Size 12£ by 9£ inches. 

86 pages of text and illustrations and 8 full -sized 

coloured plates. 

Padded cloth 5.00 

Padded silk 7.50 



8 

FATHER TUCK'S INDESTRUCTIBLE CALICO BOOKS. 

Printed Direct on Tuck's Washable Calico. 

These books are practically unspoilable. The colours are fast, so 
that they may, with perfect safety, be given to the smallest 
baby that, attracted by the bright pictures, finds pleasure in 
appropriating them as playthings ; and, being made of wash- 
able material, they can always be kept in a wholesome condi- 
tion. Ten pages, coloured throughout. 
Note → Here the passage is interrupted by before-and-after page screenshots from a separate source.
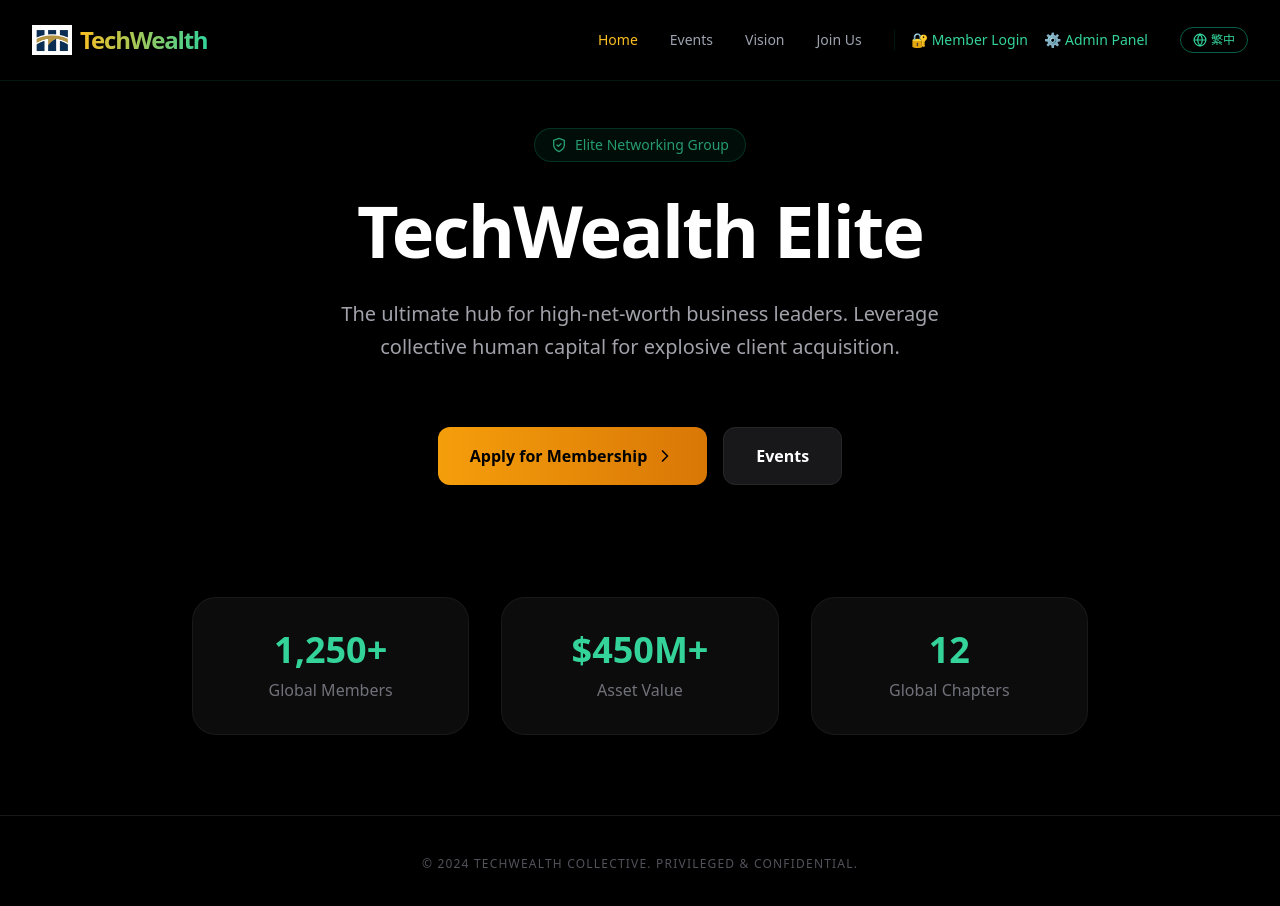
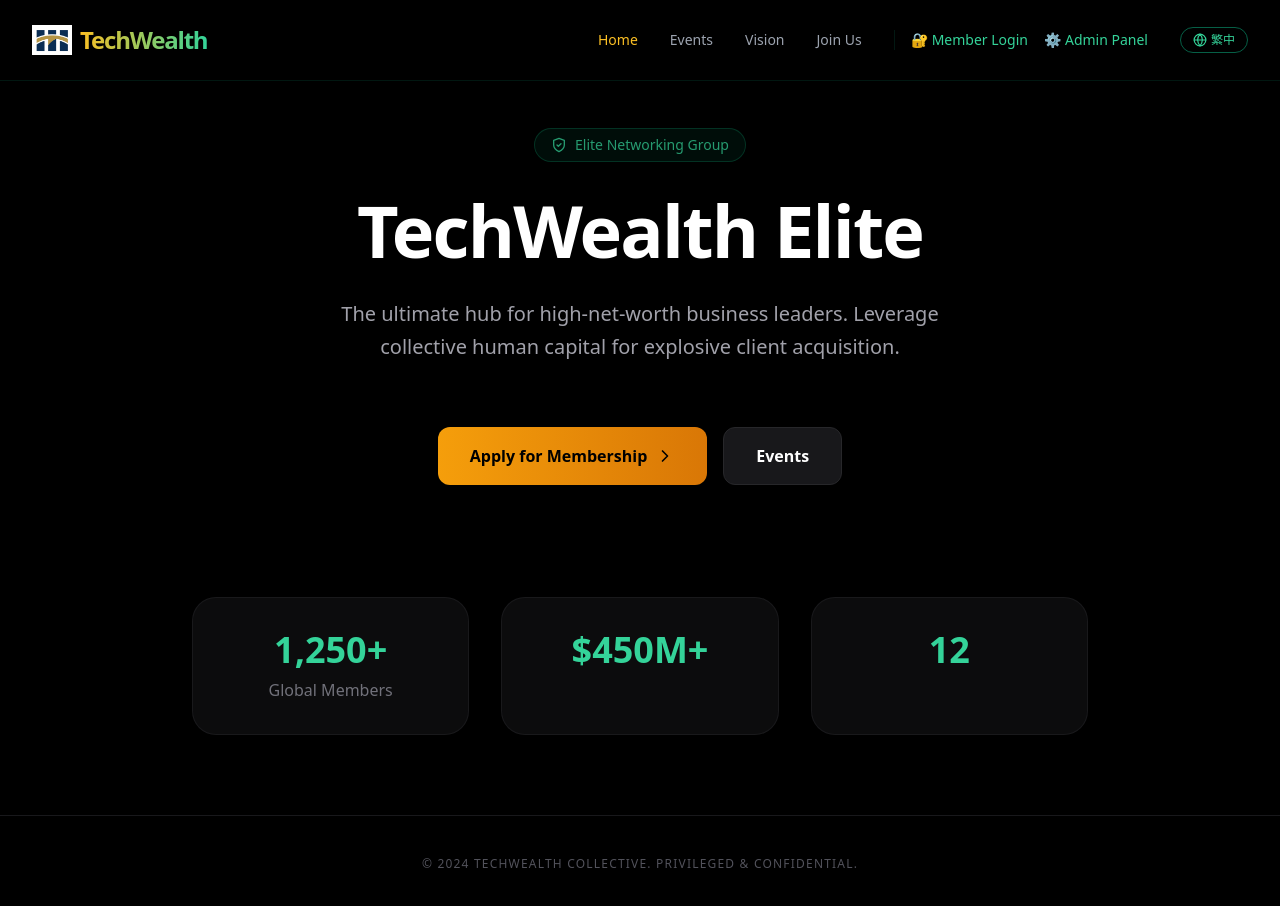
Before and after one commit to evilmoni/TechWealth, a Next.js app: page / in a window 1280 px wide. Shown: the top 906 px of the page. Built offline with nearby package versions, Linux system fonts and the light colour scheme.

Commit message:
Fix: Logo path (.jpg not .png) + add missing Chinese translations for counters

```diff
--- a/app/(public)/page.tsx
+++ b/app/(public)/page.tsx
@@ -53,13 +53,13 @@ export default function HomePage() {
               <div className="text-4xl font-bold text-emerald-400 mb-2">
                 $<Counter target={450} />M+
               </div>
-              <div className="text-zinc-500 font-medium">{lang === 'en' ? 'Asset Value' : '資產價值'}</div>
+              <div className="text-zinc-500 font-medium">{t.assetValue}</div>
             </div>
             <div className="p-8 rounded-3xl bg-zinc-900/50 border border-zinc-800/50">
               <div className="text-4xl font-bold text-emerald-400 mb-2">
                 <Counter target={12} />
               </div>
-              <div className="text-zinc-500 font-medium">{lang === 'en' ? 'Global Chapters' : '全球分會'}</div>
+              <div className="text-zinc-500 font-medium">{t.globalChapters}</div>
             </div>
           </div>
         </div>
--- a/app/components/Navbar.tsx
+++ b/app/components/Navbar.tsx
@@ -39,7 +39,7 @@ export default function Navbar({ lang, setLang, isMember }: NavbarProps) {
       <div className="max-w-7xl mx-auto px-4 sm:px-6 lg:px-8">
         <div className="flex justify-between h-20 items-center">
           <Link href="/" className="flex items-center gap-2 cursor-pointer">
-            <img src="/logo.png" alt="TechWealth Logo" className="w-10 h-10 object-contain" />
+            <img src="/logo.jpg" alt="TechWealth Logo" className="w-10 h-10 object-contain" />
             <span className="text-2xl font-bold bg-gradient-to-r from-amber-400 to-emerald-400 bg-clip-text text-transparent tracking-tighter">
               TechWealth
             </span>
--- a/lib/translations.ts
+++ b/lib/translations.ts
@@ -72,6 +72,8 @@ export const translations = {
     mission2Desc: "獨家獲取 100 萬美元以上的潛在客戶網絡。",
     mission3: "人力資源優化",
     mission3Desc: "優化人力資本以實現最大效率。",
+    assetValue: "資產價值",
+    globalChapters: "全球分會",
     tierBronze: "銅級會員",
     tierSilver: "銀級會員",
     tierGold: "金級會員",
```
Also changed, not shown: public/logo.jpg (renamed from public/logo.png).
All My Dollies. Twenty-four full-page dolls of all descriptions 

1.00 

Field Friends. Full-page pictures of domestic animals 75c. 

Nursery Hours. Full-page pictures of favourite nursery 

characters, etc. ^ 75c. 

Ten Pages. Coloured Throughout. 

Dollyland. Twelve full-page dolls of various kinds 50c. 

Dolly Dear. Twelve full-page boy dolls and girl dolls 50c. 

Six Pages. Coloured Throughout. 

Each containing eight full-page dolls, all different. Twenty -four 

dolls in the four books. 

Little Fisherman 25c. 

Baby Dolly 25c. 

Happy Dollies 25c. 

FATHER TUCK'S INDESTRUCTIBLE NURSERY MATS, 
NURSERY CURTAINS AND BED-SPREADS. 

PRINTED DIRECT ON WASHABLE CALICO. 

These Washable Calico Nursery Mats, Curtains, and Bed- 
spreads are of a most durable and attractive character. With their 
brightly coloured yet artistic pictures, which when washed retain 
their brilliant hues, they will be popular both in day and night 
nurseries, where they may be utilised in many ways. 

FATHER TUCK'S INDESTRUCTIBLE NURSERY MATS. 

Forty cents each. Eyeletted at the four corners. 
THE ANIMAL ABC. Animals, Birds, and Large Letters. 
NURSERY RHYMES. Favourite Nursery Rhymes, illustrated. 
OUR DOLLIES. Dolls of various descriptions. 



mp 



Pi 

Biff 

liBlill 



"WW" 







1111111 

Haass 

gill 



g«BB» 



ms?